◆ **What the exercise asks**: The records below need to be repeated exactly, with every picture left out.

Modification records
_ _ _ _

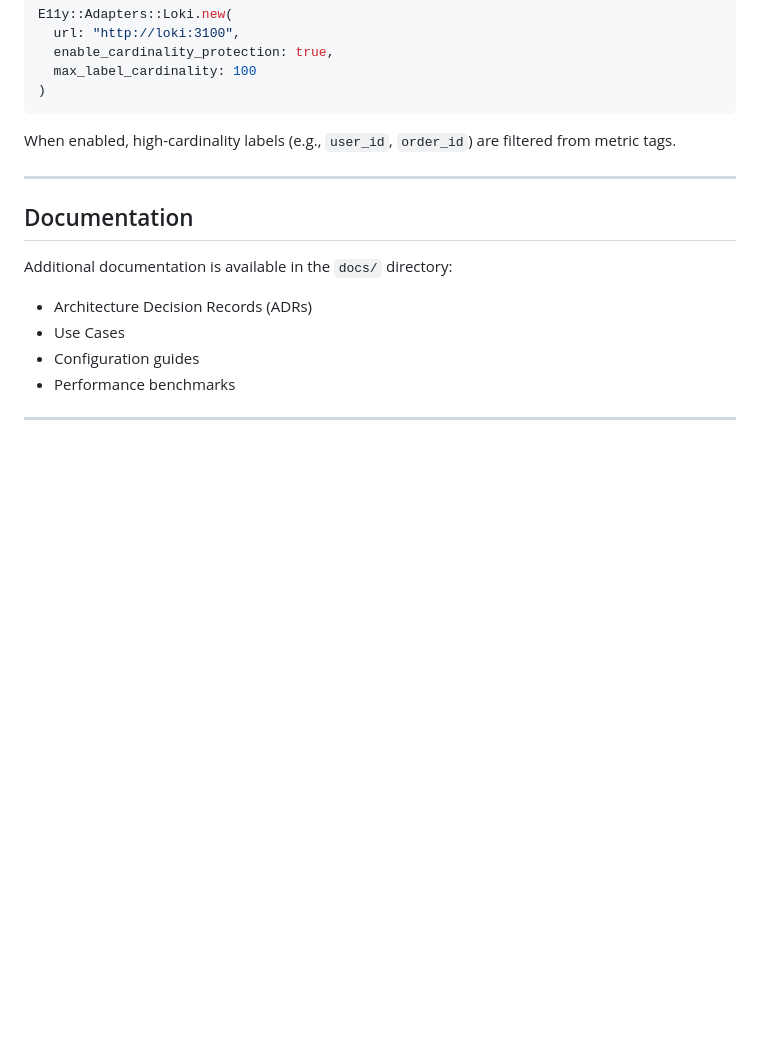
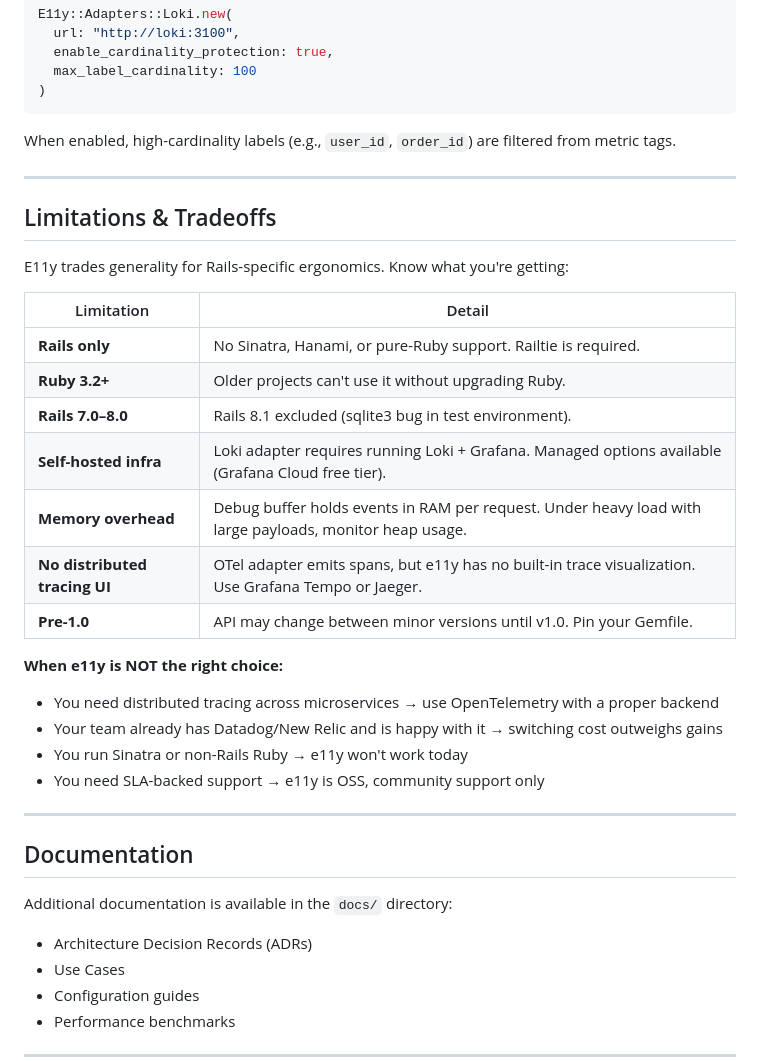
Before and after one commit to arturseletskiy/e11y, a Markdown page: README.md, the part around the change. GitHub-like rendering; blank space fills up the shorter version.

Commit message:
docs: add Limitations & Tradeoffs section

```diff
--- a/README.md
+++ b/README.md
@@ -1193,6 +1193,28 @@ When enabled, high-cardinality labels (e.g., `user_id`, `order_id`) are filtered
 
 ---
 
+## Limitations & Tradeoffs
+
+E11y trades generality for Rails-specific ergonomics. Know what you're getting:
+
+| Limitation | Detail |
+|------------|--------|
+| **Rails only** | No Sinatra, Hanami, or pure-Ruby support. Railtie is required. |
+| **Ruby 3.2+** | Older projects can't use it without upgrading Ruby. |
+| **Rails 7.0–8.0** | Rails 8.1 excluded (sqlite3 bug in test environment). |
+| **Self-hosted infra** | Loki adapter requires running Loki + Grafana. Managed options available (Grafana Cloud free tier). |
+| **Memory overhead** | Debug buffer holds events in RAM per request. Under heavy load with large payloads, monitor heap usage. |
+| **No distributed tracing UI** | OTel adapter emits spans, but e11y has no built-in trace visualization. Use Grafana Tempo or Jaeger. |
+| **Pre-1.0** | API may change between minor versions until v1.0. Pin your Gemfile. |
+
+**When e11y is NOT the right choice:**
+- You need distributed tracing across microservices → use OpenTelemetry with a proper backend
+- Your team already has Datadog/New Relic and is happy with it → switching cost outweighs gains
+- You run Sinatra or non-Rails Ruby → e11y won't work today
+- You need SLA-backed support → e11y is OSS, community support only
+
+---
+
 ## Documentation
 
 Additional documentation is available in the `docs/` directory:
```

_ _ _ _

◆ **Expected output**:
Before and after one commit to arturseletskiy/e11y, a Markdown page: README.md, the part around the change. GitHub-like rendering; blank space fills up the shorter version.

Commit message:
docs: add Limitations & Tradeoffs section

```diff
--- a/README.md
+++ b/README.md
@@ -1193,6 +1193,28 @@ When enabled, high-cardinality labels (e.g., `user_id`, `order_id`) are filtered
 
 ---
 
+## Limitations & Tradeoffs
+
+E11y trades generality for Rails-specific ergonomics. Know what you're getting:
+
+| Limitation | Detail |
+|------------|--------|
+| **Rails only** | No Sinatra, Hanami, or pure-Ruby support. Railtie is required. |
+| **Ruby 3.2+** | Older projects can't use it without upgrading Ruby. |
+| **Rails 7.0–8.0** | Rails 8.1 excluded (sqlite3 bug in test environment). |
+| **Self-hosted infra** | Loki adapter requires running Loki + Grafana. Managed options available (Grafana Cloud free tier). |
+| **Memory overhead** | Debug buffer holds events in RAM per request. Under heavy load with large payloads, monitor heap usage. |
+| **No distributed tracing UI** | OTel adapter emits spans, but e11y has no built-in trace visualization. Use Grafana Tempo or Jaeger. |
+| **Pre-1.0** | API may change between minor versions until v1.0. Pin your Gemfile. |
+
+**When e11y is NOT the right choice:**
+- You need distributed tracing across microservices → use OpenTelemetry with a proper backend
+- Your team already has Datadog/New Relic and is happy with it → switching cost outweighs gains
+- You run Sinatra or non-Rails Ruby → e11y won't work today
+- You need SLA-backed support → e11y is OSS, community support only
+
+---
+
 ## Documentation
 
 Additional documentation is available in the `docs/` directory:
```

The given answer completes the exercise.